Iraq's Kurdish politicians are suspending all of their participation in government in protest against Prime Minister Nuri al-Maliki's accusation that the Kurds were harboring Sunni militants fighting his government.
Foreign Minister Hoshiyar Zebari, who is a Kurd, said on July 11 that the Kurds will no longer take part in the day-to-day work of the government.
However, Zebari said Kurdish lawmakers will continue to attend the parliament, which is seeking to form a new government after April 30 elections.
Zebari also told Reuters that Iraq risked falling apart if a new inclusive government is not formed soon to deal with the challenge of the Sunni insurgency.

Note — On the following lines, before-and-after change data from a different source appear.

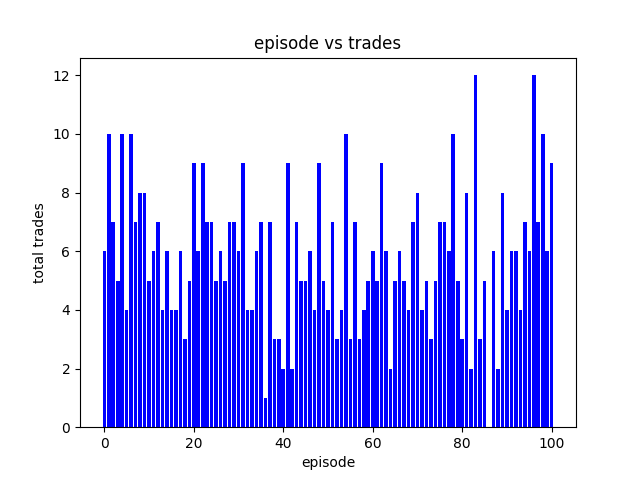
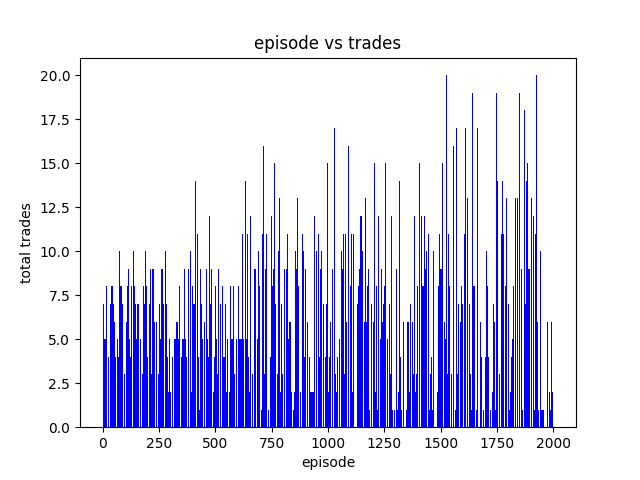
try 20 bars

diff --git a/dqn.py b/dqn.py
@@ -29,8 +29,8 @@ class Dqn:
             for t in range(l):
 
                 action = agent.choose_best_action(state)#tradeoff bw predict and random
-
-                reward, total_rewards, total_profits, total_trades = self.execute_action (action, data[t], total_rewards, total_profits, total_trades)
+                #print(f'state={state}')
+                reward, total_rewards, total_profits, total_trades = self.execute_action (action, data[t], t, total_rewards, total_profits, total_trades)
 
                 done = True if t == l - 1 else False
                 next_state = self.get_state(data, t + 1, window_size + 1)
@@ -39,17 +39,17 @@ class Dqn:
                 state = next_state
 
                 if done:
-                    print(f'Episode {episode}/{episodes} Total Profit: {formatPrice(total_profits)} , Total trades: {total_trades}, probability of random action: {agent.epsilon}')
+                    print(f'Episode {episode}/{episodes} Total Profit: {formatPrice(total_profits)} , Total trades: {total_trades}, probability of random action: {np.round(agent.epsilon,3)}')
                     print("---------------------------------------")
                     rewards_vs_episode.append(total_rewards)
-                    profit_vs_episode.append(total_profits)
+                    profit_vs_episode.append(np.round(total_profits,4))
                     trades_vs_episode.append(total_trades)
                     epsilon_vs_episode.append(agent.epsilon)
 
                 if len(agent.memory) > batch_size:#if memory of agent gets full:
                     agent.experience_replay(batch_size)#fit
                 #clean memory ?
-            if episode % 10 == 0:
+            if episode % 30 == 0:
                 model_name = "files/output/model_ep" + str(episode)
                 agent.model.save(model_name)
                 print(f'{model_name} saved')
@@ -61,12 +61,13 @@ class Dqn:
         return rewards_vs_episode, profit_vs_episode, trades_vs_episode, epsilon_vs_episode, model_name
 
 
-    def execute_action(self, action, close_price, total_rewards, total_profits, total_trades):
+    def execute_action(self, action, close_price, t, total_rewards, total_profits, total_trades):
+
         if action == 1:  # buy
             self.open_orders.append(close_price)
             total_trades += 1
             reward = 0
-            #print(f'row #{t} Buy  @ ' + formatPrice(data[t]))
+            #print(f'row #{t} Buy  @ ' + formatPrice(close_price))
 
         elif action == 2 and len(self.open_orders) > 0:  # sell (or exiting trade)
 
@@ -75,11 +76,11 @@ class Dqn:
             log_return = np.log(return_rate)#for normal distribution
             total_profits += log_return
             reward = log_return#get_reward(return_rate, total_profits)
-            #print(f'row #{t} exit @ ' + formatPrice(data[t]) + " | return_rate: " + formatPrice(return_rate))
+            #print(f'row #{t} exit @ ' + formatPrice(close_price) + " | return_rate: " + formatPrice(return_rate))
 
         else:  # hold
             reward = 0
-            # print (f'row #{t} Hold')
+            #print(f'row #{t} Hold')
         total_rewards += reward
         return reward, total_rewards, total_profits, total_trades
 

diff --git a/rl_dqn.py b/rl_dqn.py
@@ -8,22 +8,13 @@ print('time is') #episodes=2 +window=252 takes 354 sec
 print(datetime.now().strftime('%H:%M:%S'))
 start_time = time.time()
 seed()
-
-stock_name    = '^GSPC_2001_2010'#^GSPC_2001_2010  ^GSPC_1970_2018  ^GSPC_2011
-window_size   = 126# (t)   super simple features
-episodes      = 200# minimum 200 episodes for results. episode represent trade and learn on all data.
-batch_size    = 15#  (int) size of a batched sampled from replay buffer for training
-random_action_decay = 0.999995
-use_existing_model = False
-data          = getStockDataVec(stock_name)#https://www.kaggle.com/camnugent/sandp500
-l             = len(data) - 1
 np.set_printoptions(precision=4)
 np.set_printoptions(suppress=True) #prevent numpy exponential #notation on print, default False
 
 stock_name          = '^GSPC_20'#^GSPC_2001_2010  ^GSPC_1970_2018  ^GSPC_2011
-window_size         = 12# (t)   super simple features
-episodes            = 11# minimum 200 episodes for results. episode represent trade and learn on all data.
-batch_size          = 15#  (int) size of a batched sampled from replay buffer for training
+window_size         = 1# (t)   super simple features
+episodes            = 2000# minimum 200 episodes for results. episode represent trade and learn on all data.
+batch_size          = 2#  (int) size of a batched sampled from replay buffer for training
 random_action_decay = 0.99995
 use_existing_model  = False
 data                = getStockDataVec(stock_name)#https://www.kaggle.com/camnugent/sandp500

Militants from the Islamic State, previously known as the Islamic State in Iraq and the Levant (ISIL), along with allied Sunni militants have seized large swathes of territory in northern and western Iraq since early June and have declared an Islamic caliphate.
Maliki, a Shi'ite, on July 9 said the Kurdish autonomous region was allowing ISIL to base itself in the regional capital, Irbil.
In response, the Kurdish presidency said Maliki was "hysterical" and not fit to run the country.
Tensions between the federal government and the Kurds escalated after Kurdish Peshmerga forces -- the autonomous region's official security forces -- moved into disputed areas of northern Iraq that were vacated by government troops that had failed to stop the ISIL onslaught in early June.
Kurdish President Masud Barzani has said Kurdish autonomy in those areas -- including the highly disputed city of Kirkuk -- is now here to stay.
Iraq's Oil Ministry on July 11 accused Kurdish Peshmerga fighters of seizing oil wells at two key northern fields near Kirkuk.
An Oil Ministry official said the oil fields have a combined daily output capacity of some 400,000 barrels per day.
The Kurdish regional government confirmed its forces had taken over the oil fields of Bai Hassan and the Mahmour area, and said they would use some of the production for domestic purposes.
An Oil Ministry spokesman denounced the move as a "violation of the constitution" and warned that it poses "a threat to national unity."
Meanwhile, Iraq's top Shi'ite cleric, Ayatollah Ali Sistani, urged troops and militias fighting the militants to respect the rights of all Iraqis, regardless of sect or politics.
Sistani's call came after a recent escalation in apparent sectarian killings.
Earlier this week, the corpses of 53 men, blindfolded and handcuffed, were found south of Baghdad.